Source information:
-----
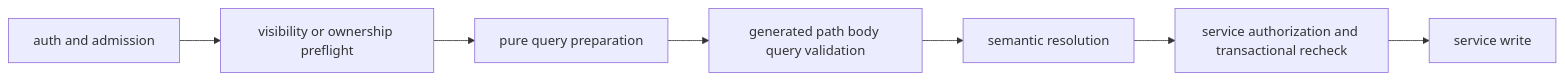
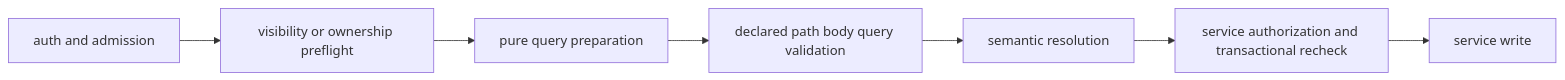
One commit to vouchington/vouchington changed the diagram in docs/requirements/api/reference-request-validation.md. Above: the diagram before and after it, drawn with Mermaid. The commit also changed other lines of this file and 81 other files, not shown here.

````diff
--- a/docs/requirements/api/reference-request-validation.md
+++ b/docs/requirements/api/reference-request-validation.md
@@ -11,9 +11,9 @@
 ```mermaid
 flowchart LR
   admission[auth and admission] --> preflight[visibility or ownership preflight]
   preflight --> prepare[pure query preparation]
-  prepare --> contract[generated path body query validation]
+  prepare --> contract[declared path body query validation]
   contract --> resolve[semantic resolution]
   resolve --> recheck[service authorization and transactional recheck]
   recheck --> write[service write]
 ```
````
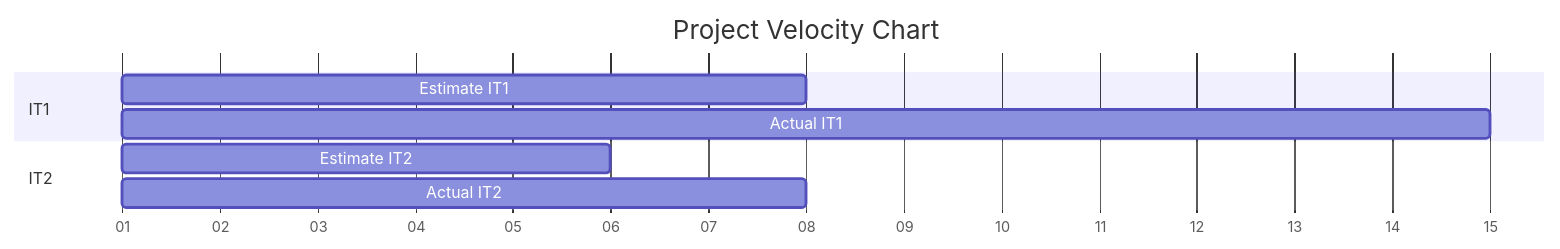
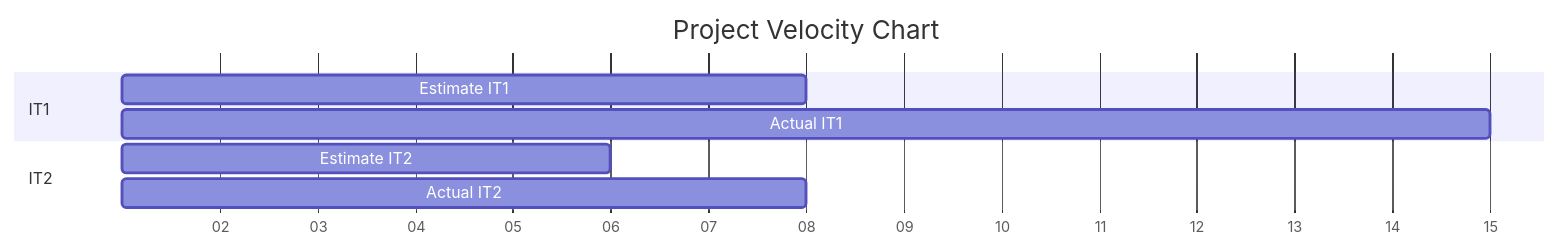
The diagram in docs/RETROSPECTIVE.md (khaledElgohary/high-school-hub), drawn with Mermaid before and after one commit.

Commit message:
Edit RETROSPECTIVE.md again

````diff
--- a/docs/RETROSPECTIVE.md
+++ b/docs/RETROSPECTIVE.md
@@ -24,12 +24,12 @@
 ```mermaid
 gantt
     title Project Velocity Chart
     dateFormat  X
     axisFormat %d
     section IT1
-        Estimate IT1    :0, 7d
-        Actual IT1      :0, 14d 
+        Estimate IT1    :1, 7d
+        Actual IT1      :1, 14d 
     section IT2
-        Estimate IT2    :0, 5d
-        Actual IT2      :0, 7d
+        Estimate IT2    :1, 5d
+        Actual IT2      :1, 7d
 ```
````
-----
Please tally the lines above that include the word "body" and answer with the number by itself.

2